(Modification records)
--------

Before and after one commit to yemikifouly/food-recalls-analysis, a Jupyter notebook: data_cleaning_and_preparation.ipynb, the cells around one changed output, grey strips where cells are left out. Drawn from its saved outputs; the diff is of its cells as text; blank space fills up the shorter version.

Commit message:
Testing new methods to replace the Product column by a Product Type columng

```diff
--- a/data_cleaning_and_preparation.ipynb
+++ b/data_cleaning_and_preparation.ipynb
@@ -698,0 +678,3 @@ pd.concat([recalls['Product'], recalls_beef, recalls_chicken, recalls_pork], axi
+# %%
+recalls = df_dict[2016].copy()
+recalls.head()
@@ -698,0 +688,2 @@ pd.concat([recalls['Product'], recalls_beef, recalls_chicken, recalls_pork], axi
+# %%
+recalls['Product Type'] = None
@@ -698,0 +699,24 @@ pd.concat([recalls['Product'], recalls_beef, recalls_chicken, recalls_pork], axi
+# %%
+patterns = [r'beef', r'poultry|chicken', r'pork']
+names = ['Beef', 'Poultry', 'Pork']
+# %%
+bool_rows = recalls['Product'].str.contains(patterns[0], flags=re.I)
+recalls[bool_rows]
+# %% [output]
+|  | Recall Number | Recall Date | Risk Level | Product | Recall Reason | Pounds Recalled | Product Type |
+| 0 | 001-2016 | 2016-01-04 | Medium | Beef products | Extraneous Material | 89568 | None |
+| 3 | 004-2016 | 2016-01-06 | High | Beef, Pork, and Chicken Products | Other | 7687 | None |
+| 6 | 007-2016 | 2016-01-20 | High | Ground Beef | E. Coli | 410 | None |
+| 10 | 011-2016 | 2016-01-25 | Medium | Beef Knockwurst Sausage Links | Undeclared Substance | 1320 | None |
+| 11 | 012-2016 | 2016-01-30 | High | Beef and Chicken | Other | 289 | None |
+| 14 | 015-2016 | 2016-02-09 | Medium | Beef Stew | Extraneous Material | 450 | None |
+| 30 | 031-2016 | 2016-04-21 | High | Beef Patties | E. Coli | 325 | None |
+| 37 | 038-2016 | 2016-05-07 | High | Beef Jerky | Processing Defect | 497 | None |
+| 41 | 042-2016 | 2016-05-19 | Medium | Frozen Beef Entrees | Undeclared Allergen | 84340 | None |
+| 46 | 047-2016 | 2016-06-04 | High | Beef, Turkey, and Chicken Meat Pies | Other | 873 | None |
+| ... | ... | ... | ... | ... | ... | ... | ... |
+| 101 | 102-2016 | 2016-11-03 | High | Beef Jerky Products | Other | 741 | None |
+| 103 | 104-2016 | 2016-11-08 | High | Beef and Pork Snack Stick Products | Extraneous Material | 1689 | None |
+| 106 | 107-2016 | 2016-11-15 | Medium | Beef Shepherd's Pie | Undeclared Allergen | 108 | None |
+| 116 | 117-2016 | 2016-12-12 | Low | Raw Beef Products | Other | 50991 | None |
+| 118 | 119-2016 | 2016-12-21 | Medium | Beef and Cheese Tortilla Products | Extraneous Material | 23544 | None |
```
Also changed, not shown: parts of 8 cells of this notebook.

--------

What you have to do:
Write out the records. Leave nothing out and change nothing.

Solution to the exercise:
Before and after one commit to yemikifouly/food-recalls-analysis, a Jupyter notebook: data_cleaning_and_preparation.ipynb, the cells around one changed output, grey strips where cells are left out. Drawn from its saved outputs; the diff is of its cells as text; blank space fills up the shorter version.

Commit message:
Testing new methods to replace the Product column by a Product Type columng

```diff
--- a/data_cleaning_and_preparation.ipynb
+++ b/data_cleaning_and_preparation.ipynb
@@ -698,0 +678,3 @@ pd.concat([recalls['Product'], recalls_beef, recalls_chicken, recalls_pork], axi
+# %%
+recalls = df_dict[2016].copy()
+recalls.head()
@@ -698,0 +688,2 @@ pd.concat([recalls['Product'], recalls_beef, recalls_chicken, recalls_pork], axi
+# %%
+recalls['Product Type'] = None
@@ -698,0 +699,24 @@ pd.concat([recalls['Product'], recalls_beef, recalls_chicken, recalls_pork], axi
+# %%
+patterns = [r'beef', r'poultry|chicken', r'pork']
+names = ['Beef', 'Poultry', 'Pork']
+# %%
+bool_rows = recalls['Product'].str.contains(patterns[0], flags=re.I)
+recalls[bool_rows]
+# %% [output]
+|  | Recall Number | Recall Date | Risk Level | Product | Recall Reason | Pounds Recalled | Product Type |
+| 0 | 001-2016 | 2016-01-04 | Medium | Beef products | Extraneous Material | 89568 | None |
+| 3 | 004-2016 | 2016-01-06 | High | Beef, Pork, and Chicken Products | Other | 7687 | None |
+| 6 | 007-2016 | 2016-01-20 | High | Ground Beef | E. Coli | 410 | None |
+| 10 | 011-2016 | 2016-01-25 | Medium | Beef Knockwurst Sausage Links | Undeclared Substance | 1320 | None |
+| 11 | 012-2016 | 2016-01-30 | High | Beef and Chicken | Other | 289 | None |
+| 14 | 015-2016 | 2016-02-09 | Medium | Beef Stew | Extraneous Material | 450 | None |
+| 30 | 031-2016 | 2016-04-21 | High | Beef Patties | E. Coli | 325 | None |
+| 37 | 038-2016 | 2016-05-07 | High | Beef Jerky | Processing Defect | 497 | None |
+| 41 | 042-2016 | 2016-05-19 | Medium | Frozen Beef Entrees | Undeclared Allergen | 84340 | None |
+| 46 | 047-2016 | 2016-06-04 | High | Beef, Turkey, and Chicken Meat Pies | Other | 873 | None |
+| ... | ... | ... | ... | ... | ... | ... | ... |
+| 101 | 102-2016 | 2016-11-03 | High | Beef Jerky Products | Other | 741 | None |
+| 103 | 104-2016 | 2016-11-08 | High | Beef and Pork Snack Stick Products | Extraneous Material | 1689 | None |
+| 106 | 107-2016 | 2016-11-15 | Medium | Beef Shepherd's Pie | Undeclared Allergen | 108 | None |
+| 116 | 117-2016 | 2016-12-12 | Low | Raw Beef Products | Other | 50991 | None |
+| 118 | 119-2016 | 2016-12-21 | Medium | Beef and Cheese Tortilla Products | Extraneous Material | 23544 | None |
```
Also changed, not shown: parts of 8 cells of this notebook.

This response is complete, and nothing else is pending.